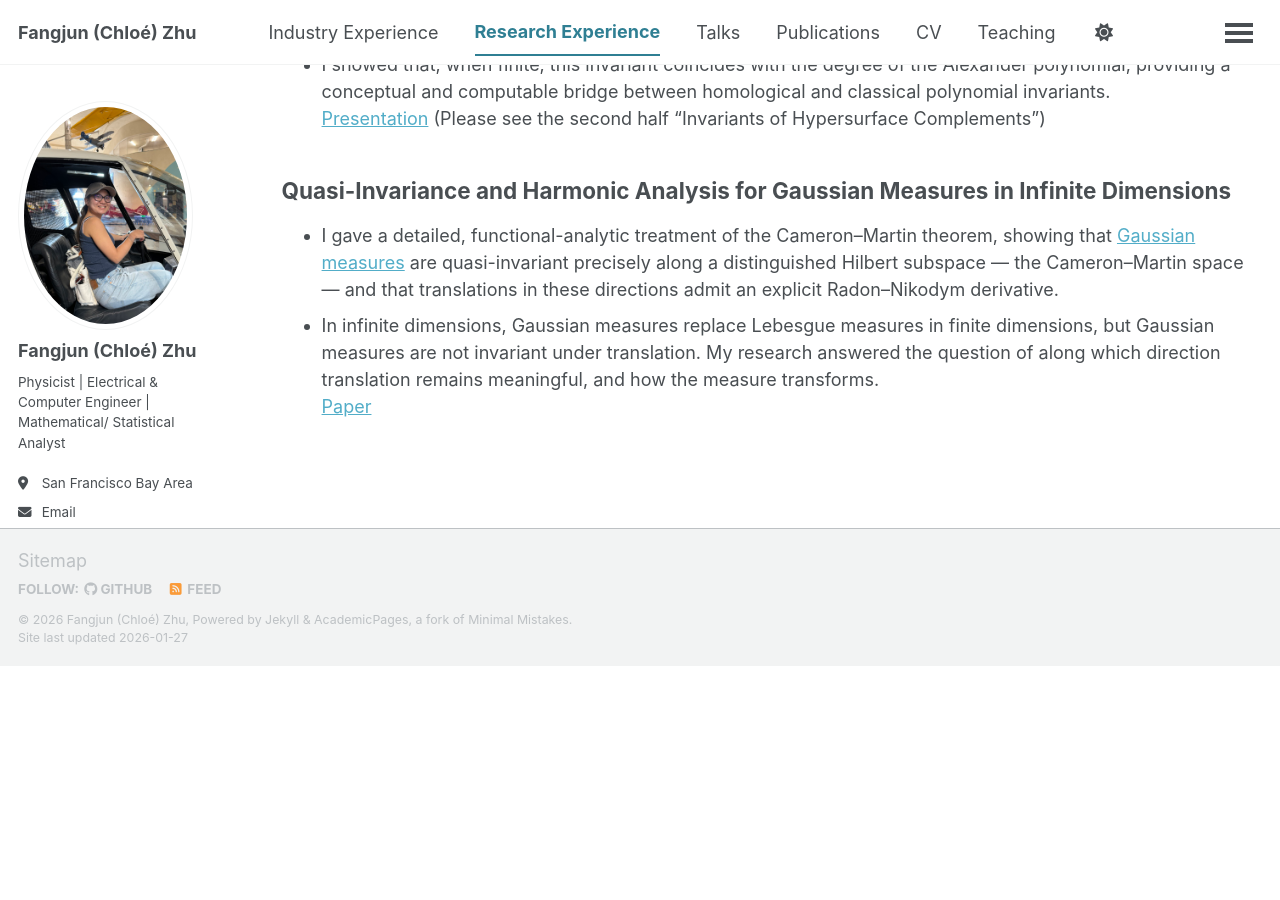
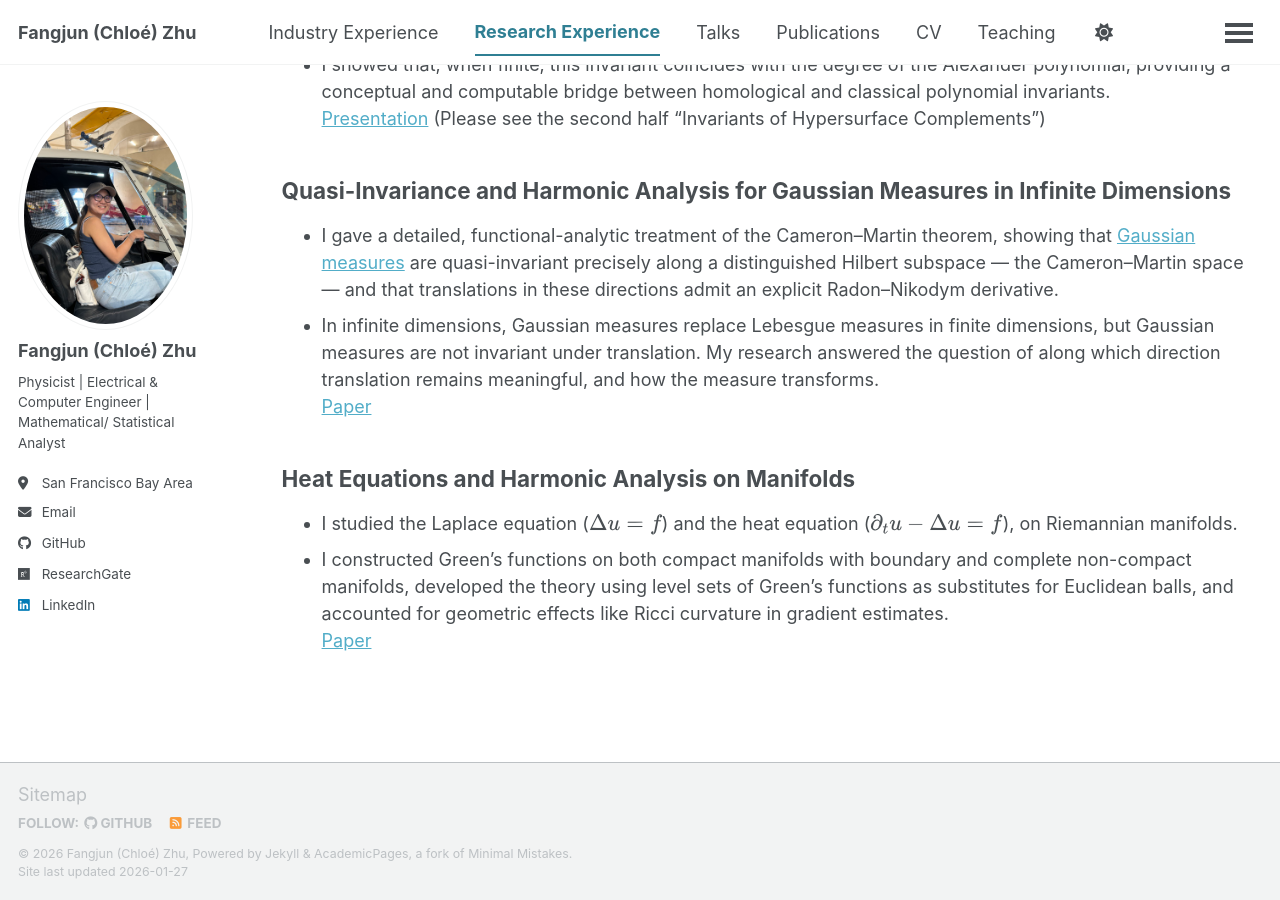
Before and after one commit to ChloeZhu1/ChloeZhu1.github.io, a Jekyll site: the page built from _pages/research-experience.md, in a window 1280 px wide and 900 px high, scrolled down 900 px. Built offline with Jekyll 4.4.1, drawn with Linux system fonts in a browser that asks for light colours; a script bundle is joined from its source files by our own code; library files that are not in the unit come from our copies; before the commit the page ends 1566 px from its top, so only the background shows below that.

Commit message:
Update research-experience.md

```diff
--- a/_pages/research-experience.md
+++ b/_pages/research-experience.md
@@ -36,3 +36,9 @@ pass" saddle point method to optimize functionals’ critical values.
 * In infinite dimensions, Gaussian measures replace Lebesgue measures in finite dimensions, but Gaussian measures are not invariant under translation. My research answered the question of along which direction translation remains meaningful, and how the measure transforms.
 <br>
 [Paper](/files/Translations of Gaussian Measures for the Infinite Dimensional Segal-Bargmann Representation .pdf)
+
+<h2 id="writ">Heat Equations and Harmonic Analysis on Manifolds</h2>
+* I studied the Laplace equation ($\Delta u =  f$) and the heat equation ($\partial_t u - \Delta u = f$), on Riemannian manifolds.
+* I constructed Green's functions on both compact manifolds with boundary and complete non-compact manifolds, developed the theory using level sets of Green's functions as substitutes for Euclidean balls, and accounted for geometric effects like Ricci curvature in gradient estimates.
+<br>
+[Paper](/files/Heat_eqns Inves.pdf)
```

------------------------------------

## Task item
Pull together all lines from the data that mention the word "Paper".

## Response to this exercise
 [Paper](/files/Translations of Gaussian Measures for the Infinite Dimensional Segal-Bargmann Representation .pdf)
+[Paper](/files/Heat_eqns Inves.pdf)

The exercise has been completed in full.